Boeing’s head of sales still insists narrowbody aircraft lack sufficient comfort for operating medium-haul “mid-market” flights – an assertion made amid speculation the airframer may shelve a widebody development project in favour of a single-aisle.
“I’m not sure about the concept” of a mid-market narrowbody, Boeing vice-president of commercial sales and marketing Ihssane Mounir said on 11 February at the Singapore air show.
Mounir’s comments reiterate a position Boeing has taken since mid-2019 when Airbus launched its 200-passenger, 4,700nm (8,700km)-range A321XLR.
But Mounir says airlines would need to remove seats to make narrowbodies sufficiently comfortable for mid-market flights, generally viewed as being 4,000-5,000nm.
Boeing had for years planned to tackle the mid-market space with a 270-seat widebody dubbed the New Mid-market Airplane (NMA).
But the certainty of that plan was eroded several weeks ago when chief executive David Calhoun said he had ordered a complete NMA rethink.
Calhoun said Boeing was reevaluating market requirements and would “start with a clean sheet of paper, again”.
Asked about the NMA’s future, Mounir says: “It was a market space we probed. And notice we didn’t launch.”
Some aerospace analysts, including Teal Group’s Richard Aboulafia, have suggested Boeing might scrap the NMA and instead develop a new single-aisle aircraft – a 737 replacement with a stretched variant to address the mid-market. Others, notably Addison Schonland of AirInsight Group, suggests Boeing might take a different tack altogether by developing a smaller 787.

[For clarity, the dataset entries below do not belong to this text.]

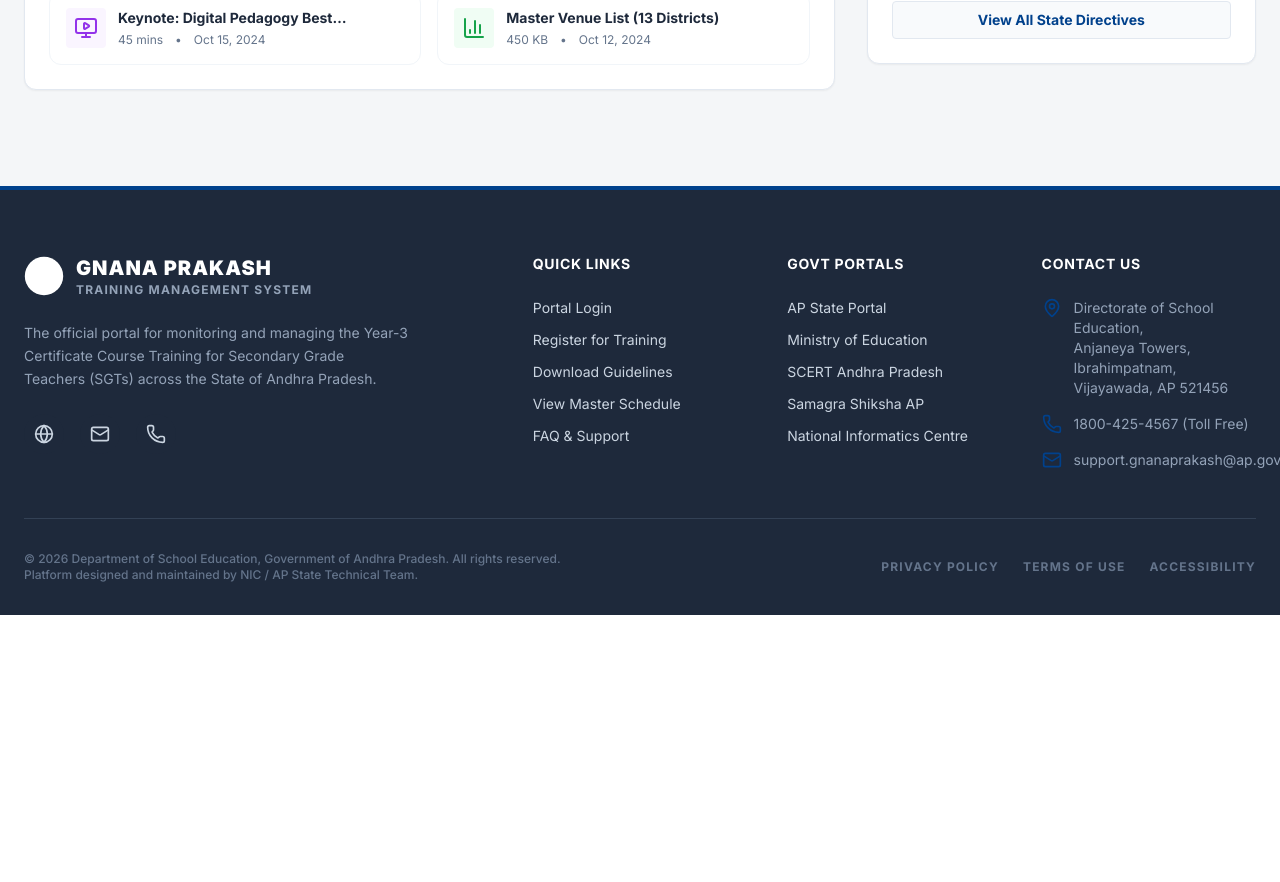
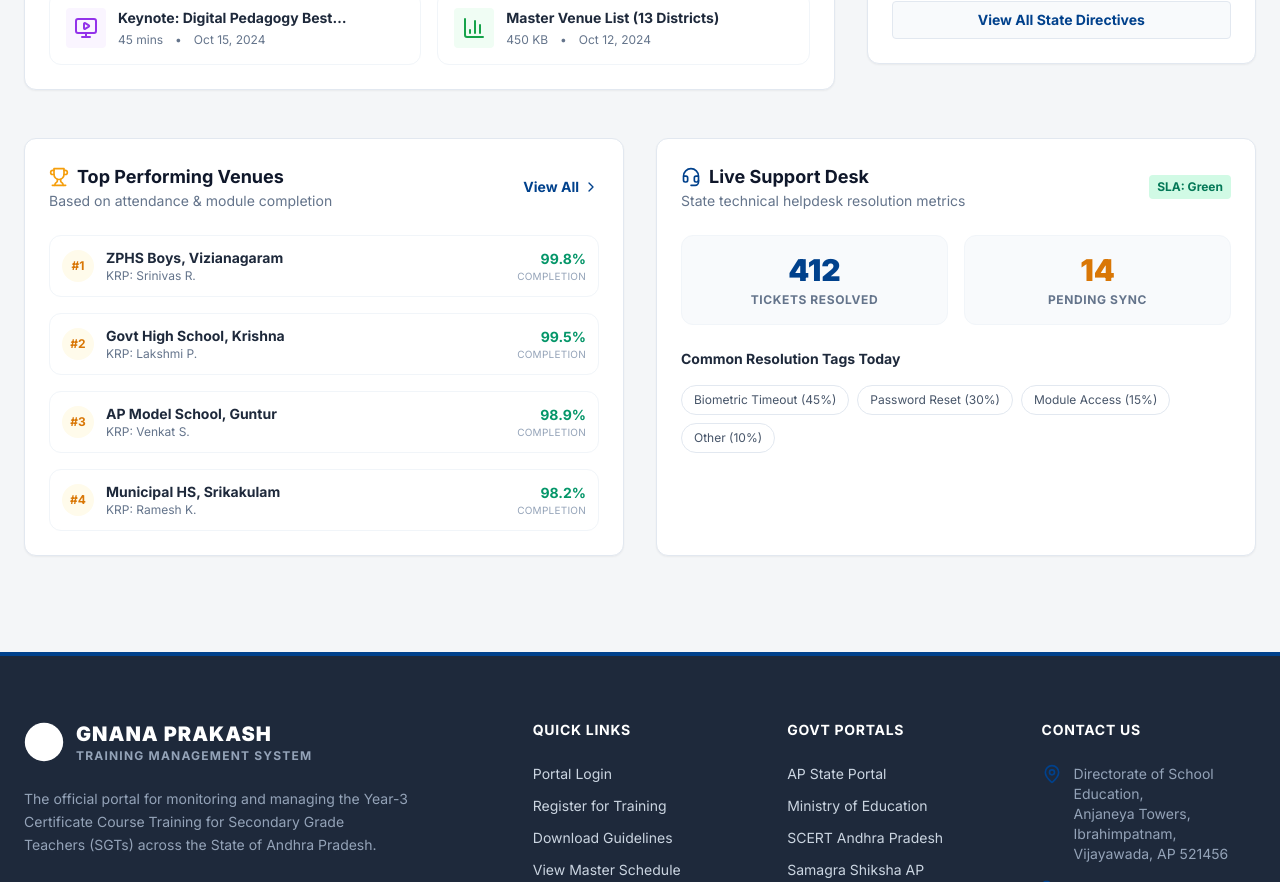
Before and after one commit to ShanmukhaPabolu/UpSkill, a Next.js app in the folder gnana-prakash/: page / in a window 1280 px wide. Shown: the part 1700-2582 px from the top of the page. Before the commit the page ends 2315 px from the top, so only its background shows below. Built offline with nearby package versions, Linux system fonts and the light colour scheme; no server answers; a web font is replaced by a local one.

Commit message:
feat: add extended data sections to portal homepage

```diff
--- a/gnana-prakash/src/components/shared/PortalHomepage.tsx
+++ b/gnana-prakash/src/components/shared/PortalHomepage.tsx
@@ -12,7 +12,7 @@ import {
   Users, MapPin, CheckCircle, Clock, Bell, Download,
   ChevronRight, BookOpen, GraduationCap, ShieldCheck,
   ArrowUpRight, Landmark, Activity, Map, Search, FileText,
-  Phone, Mail, Globe, MonitorPlay, BarChart3
+  Phone, Mail, Globe, MonitorPlay, BarChart3, Trophy, Headset, Star
 } from "lucide-react";
 
 const districtData = [
@@ -309,6 +309,78 @@ export default function PortalHomepage({ dashboardUrl, isAuth }: { dashboardUrl:
 
           </div>
         </div>
+
+        {/* Extended Data Section: Venues & Support */}
+        <div className="grid grid-cols-1 lg:grid-cols-2 gap-8 pt-4">
+
+          {/* Top Performing Venues */}
+          <div className="bg-white p-6 rounded-xl border border-slate-200 shadow-sm">
+            <div className="flex justify-between items-center mb-6">
+              <div>
+                <h3 className="text-lg font-bold text-slate-900 flex items-center gap-2"><Trophy className="w-5 h-5 text-amber-500" /> Top Performing Venues</h3>
+                <p className="text-sm text-slate-500">Based on attendance & module completion</p>
+              </div>
+              <button className="text-sm font-bold text-[#00418C] hover:underline flex items-center gap-1">View All <ChevronRight className="w-4 h-4" /></button>
+            </div>
+            <div className="space-y-4">
+              {[
+                { name: "ZPHS Boys, Vizianagaram", admin: "KRP: Srinivas R.", score: "99.8%", trend: "up" },
+                { name: "Govt High School, Krishna", admin: "KRP: Lakshmi P.", score: "99.5%", trend: "up" },
+                { name: "AP Model School, Guntur", admin: "KRP: Venkat S.", score: "98.9%", trend: "flat" },
+                { name: "Municipal HS, Srikakulam", admin: "KRP: Ramesh K.", score: "98.2%", trend: "up" },
+              ].map((venue, idx) => (
+                <div key={idx} className="flex items-center justify-between p-3 border border-slate-100 rounded-lg hover:bg-slate-50 transition-colors">
+                  <div className="flex items-center gap-3">
+                    <div className="w-8 h-8 rounded-full bg-amber-50 text-amber-600 font-bold flex items-center justify-center text-xs">
+                      #{idx + 1}
+                    </div>
+                    <div>
+                      <p className="text-sm font-bold text-slate-800">{venue.name}</p>
+                      <p className="text-xs text-slate-500">{venue.admin}</p>
+                    </div>
+                  </div>
+                  <div className="text-right">
+                    <p className="text-sm font-bold text-emerald-600">{venue.score}</p>
+                    <p className="text-[10px] text-slate-400 uppercase tracking-wide">Completion</p>
+                  </div>
+                </div>
+              ))}
+            </div>
+          </div>
+
+          {/* Helpdesk & Support SLA */}
+          <div className="bg-white p-6 rounded-xl border border-slate-200 shadow-sm">
+            <div className="flex justify-between items-center mb-6">
+              <div>
+                <h3 className="text-lg font-bold text-slate-900 flex items-center gap-2"><Headset className="w-5 h-5 text-[#00418C]" /> Live Support Desk</h3>
+                <p className="text-sm text-slate-500">State technical helpdesk resolution metrics</p>
+              </div>
+              <span className="bg-emerald-100 text-emerald-700 text-xs font-bold px-2 py-1 rounded">SLA: Green</span>
+            </div>
+
+            <div className="grid grid-cols-2 gap-4 mb-6">
+              <div className="bg-slate-50 p-4 rounded-lg border border-slate-100 text-center">
+                <p className="text-3xl font-black text-[#00418C]">412</p>
+                <p className="text-xs text-slate-500 font-bold uppercase tracking-wider mt-1">Tickets Resolved</p>
+              </div>
+              <div className="bg-slate-50 p-4 rounded-lg border border-slate-100 text-center">
+                <p className="text-3xl font-black text-amber-600">14</p>
+                <p className="text-xs text-slate-500 font-bold uppercase tracking-wider mt-1">Pending Sync</p>
+              </div>
+            </div>
+
+            <div className="space-y-4">
+              <h4 className="text-sm font-bold text-slate-800">Common Resolution Tags Today</h4>
+              <div className="flex flex-wrap gap-2">
+                <span className="text-xs border border-slate-200 bg-white px-3 py-1.5 rounded-full text-slate-600">Biometric Timeout (45%)</span>
+                <span className="text-xs border border-slate-200 bg-white px-3 py-1.5 rounded-full text-slate-600">Password Reset (30%)</span>
+                <span className="text-xs border border-slate-200 bg-white px-3 py-1.5 rounded-full text-slate-600">Module Access (15%)</span>
+                <span className="text-xs border border-slate-200 bg-white px-3 py-1.5 rounded-full text-slate-600">Other (10%)</span>
+              </div>
+            </div>
+          </div>
+
+        </div>
       </main>
 
       {/* Official Government Footer */}
```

The company already has such an aircraft in its files – the “787-3”, which it pitched to airlines in the early 2000s before cancelling the project. That aircraft would have carried 290-330 passengers and have 2,500-3,050nm range.